ABOUT THIS TASK »
Filter the entries, keeping every line with the string "pick".

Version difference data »
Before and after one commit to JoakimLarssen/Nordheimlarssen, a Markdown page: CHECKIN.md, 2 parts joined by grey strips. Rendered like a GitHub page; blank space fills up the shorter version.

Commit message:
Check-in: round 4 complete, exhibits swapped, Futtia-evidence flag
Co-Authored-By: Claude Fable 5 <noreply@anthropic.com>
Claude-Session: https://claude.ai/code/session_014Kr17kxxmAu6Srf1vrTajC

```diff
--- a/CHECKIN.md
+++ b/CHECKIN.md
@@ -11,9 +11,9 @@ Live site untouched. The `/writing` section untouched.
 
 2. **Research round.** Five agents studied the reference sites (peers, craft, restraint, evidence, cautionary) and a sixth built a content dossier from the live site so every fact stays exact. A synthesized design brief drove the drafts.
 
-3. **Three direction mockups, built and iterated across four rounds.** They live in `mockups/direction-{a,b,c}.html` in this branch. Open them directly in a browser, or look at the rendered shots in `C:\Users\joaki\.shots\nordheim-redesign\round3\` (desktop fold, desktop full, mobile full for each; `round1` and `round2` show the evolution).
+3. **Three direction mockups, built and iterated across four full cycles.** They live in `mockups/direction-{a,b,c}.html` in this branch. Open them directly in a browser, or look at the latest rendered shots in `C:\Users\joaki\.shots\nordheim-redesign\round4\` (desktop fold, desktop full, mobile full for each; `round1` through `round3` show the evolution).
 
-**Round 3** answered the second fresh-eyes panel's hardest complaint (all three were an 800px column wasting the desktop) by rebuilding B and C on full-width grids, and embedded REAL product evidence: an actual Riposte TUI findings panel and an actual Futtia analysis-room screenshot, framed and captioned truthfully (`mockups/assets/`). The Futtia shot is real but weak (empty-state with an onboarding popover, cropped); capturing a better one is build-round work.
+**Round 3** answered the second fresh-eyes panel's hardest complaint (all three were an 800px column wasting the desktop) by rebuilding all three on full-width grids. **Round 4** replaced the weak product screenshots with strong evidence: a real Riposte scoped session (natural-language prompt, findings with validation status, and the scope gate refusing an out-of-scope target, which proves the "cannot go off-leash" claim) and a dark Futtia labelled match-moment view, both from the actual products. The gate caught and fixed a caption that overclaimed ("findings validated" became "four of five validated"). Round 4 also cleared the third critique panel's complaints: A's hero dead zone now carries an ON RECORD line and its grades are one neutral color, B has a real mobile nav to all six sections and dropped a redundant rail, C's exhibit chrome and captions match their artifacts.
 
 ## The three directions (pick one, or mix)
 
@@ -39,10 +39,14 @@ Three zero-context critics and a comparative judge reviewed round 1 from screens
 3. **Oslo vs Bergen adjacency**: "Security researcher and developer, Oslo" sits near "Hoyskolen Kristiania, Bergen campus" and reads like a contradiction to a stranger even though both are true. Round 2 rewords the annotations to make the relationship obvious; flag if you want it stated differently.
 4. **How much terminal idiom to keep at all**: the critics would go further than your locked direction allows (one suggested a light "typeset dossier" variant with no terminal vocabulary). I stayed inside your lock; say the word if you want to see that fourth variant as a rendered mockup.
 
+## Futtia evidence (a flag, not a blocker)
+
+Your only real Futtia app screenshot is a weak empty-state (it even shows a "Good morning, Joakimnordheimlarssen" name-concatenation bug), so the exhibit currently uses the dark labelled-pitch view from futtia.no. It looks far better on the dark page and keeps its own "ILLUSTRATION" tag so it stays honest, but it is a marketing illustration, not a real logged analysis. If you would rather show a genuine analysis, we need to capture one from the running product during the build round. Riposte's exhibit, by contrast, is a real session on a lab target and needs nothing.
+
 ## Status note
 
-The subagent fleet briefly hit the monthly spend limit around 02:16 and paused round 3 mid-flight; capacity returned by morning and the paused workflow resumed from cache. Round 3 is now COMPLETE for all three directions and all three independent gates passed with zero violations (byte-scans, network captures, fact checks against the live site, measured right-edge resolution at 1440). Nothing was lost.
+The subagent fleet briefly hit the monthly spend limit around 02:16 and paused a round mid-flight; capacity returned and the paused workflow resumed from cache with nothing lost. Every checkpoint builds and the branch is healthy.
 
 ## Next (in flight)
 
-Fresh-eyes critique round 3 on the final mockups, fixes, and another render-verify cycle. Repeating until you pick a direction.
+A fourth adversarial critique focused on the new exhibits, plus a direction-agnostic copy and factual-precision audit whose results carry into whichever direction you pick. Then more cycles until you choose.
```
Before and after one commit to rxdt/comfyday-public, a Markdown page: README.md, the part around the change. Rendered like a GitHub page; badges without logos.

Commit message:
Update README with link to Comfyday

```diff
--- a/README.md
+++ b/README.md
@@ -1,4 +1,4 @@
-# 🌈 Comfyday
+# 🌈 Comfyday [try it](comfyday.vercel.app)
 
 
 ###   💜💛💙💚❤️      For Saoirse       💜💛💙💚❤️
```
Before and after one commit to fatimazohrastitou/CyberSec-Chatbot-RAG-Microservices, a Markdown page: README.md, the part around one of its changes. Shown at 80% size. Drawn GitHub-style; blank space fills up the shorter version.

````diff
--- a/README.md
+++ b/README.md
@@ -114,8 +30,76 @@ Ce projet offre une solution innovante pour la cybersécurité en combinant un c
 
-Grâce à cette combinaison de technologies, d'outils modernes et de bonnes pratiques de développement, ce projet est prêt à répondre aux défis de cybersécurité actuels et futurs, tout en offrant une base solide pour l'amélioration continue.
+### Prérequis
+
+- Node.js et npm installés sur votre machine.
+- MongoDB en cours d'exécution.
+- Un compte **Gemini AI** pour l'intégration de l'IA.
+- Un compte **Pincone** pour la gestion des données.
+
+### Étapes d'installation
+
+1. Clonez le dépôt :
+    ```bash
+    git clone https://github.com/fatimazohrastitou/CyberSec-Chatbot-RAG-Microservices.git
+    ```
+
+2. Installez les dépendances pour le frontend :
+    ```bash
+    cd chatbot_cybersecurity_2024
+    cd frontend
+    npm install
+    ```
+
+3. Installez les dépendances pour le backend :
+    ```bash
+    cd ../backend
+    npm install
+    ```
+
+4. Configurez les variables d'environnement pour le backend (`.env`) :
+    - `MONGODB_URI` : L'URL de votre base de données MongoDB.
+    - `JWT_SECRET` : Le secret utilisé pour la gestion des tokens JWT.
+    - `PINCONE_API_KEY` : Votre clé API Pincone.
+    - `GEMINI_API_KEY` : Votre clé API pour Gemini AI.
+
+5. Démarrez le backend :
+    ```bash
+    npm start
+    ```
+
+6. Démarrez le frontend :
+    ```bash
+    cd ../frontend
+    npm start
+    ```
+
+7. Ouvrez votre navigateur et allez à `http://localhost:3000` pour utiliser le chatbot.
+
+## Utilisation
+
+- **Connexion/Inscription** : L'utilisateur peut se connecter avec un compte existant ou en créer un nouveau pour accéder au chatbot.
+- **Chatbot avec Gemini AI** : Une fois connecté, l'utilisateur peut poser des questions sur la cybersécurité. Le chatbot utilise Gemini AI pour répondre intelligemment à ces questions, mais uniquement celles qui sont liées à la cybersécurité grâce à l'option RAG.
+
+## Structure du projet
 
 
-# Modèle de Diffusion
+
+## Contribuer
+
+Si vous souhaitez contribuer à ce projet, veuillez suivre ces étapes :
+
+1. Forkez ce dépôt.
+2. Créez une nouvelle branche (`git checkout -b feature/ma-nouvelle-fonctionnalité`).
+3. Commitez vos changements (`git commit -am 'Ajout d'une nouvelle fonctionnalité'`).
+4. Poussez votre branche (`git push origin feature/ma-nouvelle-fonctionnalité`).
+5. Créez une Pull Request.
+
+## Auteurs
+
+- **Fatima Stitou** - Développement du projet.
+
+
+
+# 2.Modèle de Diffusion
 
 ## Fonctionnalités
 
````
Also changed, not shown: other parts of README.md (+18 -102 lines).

TASK ANSWER »
 ## The three directions (pick one, or mix)
-Fresh-eyes critique round 3 on the final mockups, fixes, and another render-verify cycle. Repeating until you pick a direction.
+A fourth adversarial critique focused on the new exhibits, plus a direction-agnostic copy and factual-precision audit whose results carry into whichever direction you pick. Then more cycles until you choose.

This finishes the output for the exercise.